Texas A&M has made it clear it wants a higher profile and more revenue and that the Aggies are unhappy with the creation of the Longhorn Network at rival Texas. And the SEC would also reap additional revenue and extended visibility as a result of a move into the state of Texas.
"You know how many households there are in Texas? 8.9 million," a person familiar with the situation has told AP previously, adding that the league had to listen when the Aggies came knocking. "Why would we want to hand that to the Pac 12 or any another conference?"
The person said it's a "business decision" for the SEC.
The Aggies will likely have to pay an exit fee for leaving the Big 12. It cost Nebraska $9.25 million and Colorado $6.9 million. But that shouldn't hold up the move, considering the SEC distributed a record $18.3 million in revenue to each of the 12 members this year.
With that kind of money — and possibly even more to be had — conference realignment across the country could be on the horizon.
"The landscape is changing," said Tennessee coach Derek Dooley. "It's that old saying: It's not about the money, it's about the amount."
The poaching of schools is already well under way.

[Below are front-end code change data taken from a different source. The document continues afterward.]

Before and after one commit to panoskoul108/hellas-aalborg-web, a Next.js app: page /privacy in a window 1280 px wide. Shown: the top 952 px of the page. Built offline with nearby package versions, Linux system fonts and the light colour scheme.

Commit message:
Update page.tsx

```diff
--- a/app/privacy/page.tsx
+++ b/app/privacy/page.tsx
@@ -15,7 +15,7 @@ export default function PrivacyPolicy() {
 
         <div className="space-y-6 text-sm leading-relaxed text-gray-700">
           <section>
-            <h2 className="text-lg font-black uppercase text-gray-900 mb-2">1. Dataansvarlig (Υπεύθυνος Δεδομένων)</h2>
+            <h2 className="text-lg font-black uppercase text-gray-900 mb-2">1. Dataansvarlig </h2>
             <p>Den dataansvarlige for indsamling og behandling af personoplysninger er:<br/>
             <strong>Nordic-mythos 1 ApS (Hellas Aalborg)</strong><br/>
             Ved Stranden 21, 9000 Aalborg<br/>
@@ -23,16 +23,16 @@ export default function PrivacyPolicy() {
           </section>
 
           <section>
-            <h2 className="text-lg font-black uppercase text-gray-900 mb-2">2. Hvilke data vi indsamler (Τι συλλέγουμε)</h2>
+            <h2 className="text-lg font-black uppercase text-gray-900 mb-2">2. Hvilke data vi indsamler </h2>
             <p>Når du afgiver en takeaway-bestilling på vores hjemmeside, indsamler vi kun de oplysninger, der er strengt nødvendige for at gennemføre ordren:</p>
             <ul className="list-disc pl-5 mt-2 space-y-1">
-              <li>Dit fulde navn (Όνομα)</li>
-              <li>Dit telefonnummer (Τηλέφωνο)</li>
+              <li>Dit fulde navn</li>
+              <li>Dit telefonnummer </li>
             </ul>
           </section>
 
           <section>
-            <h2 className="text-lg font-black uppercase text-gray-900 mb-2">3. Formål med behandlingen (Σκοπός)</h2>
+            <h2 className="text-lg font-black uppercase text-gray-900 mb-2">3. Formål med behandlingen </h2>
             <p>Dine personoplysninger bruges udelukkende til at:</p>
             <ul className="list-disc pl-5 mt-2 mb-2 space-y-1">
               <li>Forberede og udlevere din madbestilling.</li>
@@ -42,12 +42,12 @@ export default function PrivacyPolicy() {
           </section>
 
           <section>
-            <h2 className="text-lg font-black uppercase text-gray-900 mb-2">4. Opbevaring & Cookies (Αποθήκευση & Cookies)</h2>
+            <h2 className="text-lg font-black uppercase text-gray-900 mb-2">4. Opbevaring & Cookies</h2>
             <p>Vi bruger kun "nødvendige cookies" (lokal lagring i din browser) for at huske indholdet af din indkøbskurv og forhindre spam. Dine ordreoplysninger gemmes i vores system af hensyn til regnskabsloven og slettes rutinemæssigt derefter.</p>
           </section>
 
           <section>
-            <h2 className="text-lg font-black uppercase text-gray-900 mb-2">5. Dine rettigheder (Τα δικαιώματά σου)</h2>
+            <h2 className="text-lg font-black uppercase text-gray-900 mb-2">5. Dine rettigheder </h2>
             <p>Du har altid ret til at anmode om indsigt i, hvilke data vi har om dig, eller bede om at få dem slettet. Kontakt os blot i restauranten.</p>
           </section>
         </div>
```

Arkansas athletic director Jeff Long told the AP that his school had been contacted about joining the shrinking Big 12 — which has already lost Nebraska (Big Ten) and Colorado (Pac-12). Oklahoma president David Boren said last week that multiple conferences have expressed interest in the Sooners and he expects a decision within a few weeks.
Oklahoma State billionaire booster Boone Pickens also said he doesn't think the Big 12 will survive much longer and predicted the Cowboys will eventually join the Pac-12.
The speculation on the SEC swiftly changed from who might be a likely 14th team to will there be a 13th?
David Williams, Vanderbilt's vice chancellor for university affairs and athletics, thinks the SEC would be fine with only 13 — or 12.
"The Big 10 stayed at 11 for quite awhile," he said. "I think that our folks at the conference, they'll work all of this out; 12, 13, 14 whatever it is we'll be a happy family."
AP Sports Writers Stephen Hawkins, Kurt Voigt, Kristie Rieken, Teresa Walker, Beth Rucker and David Brandt contributed to this report.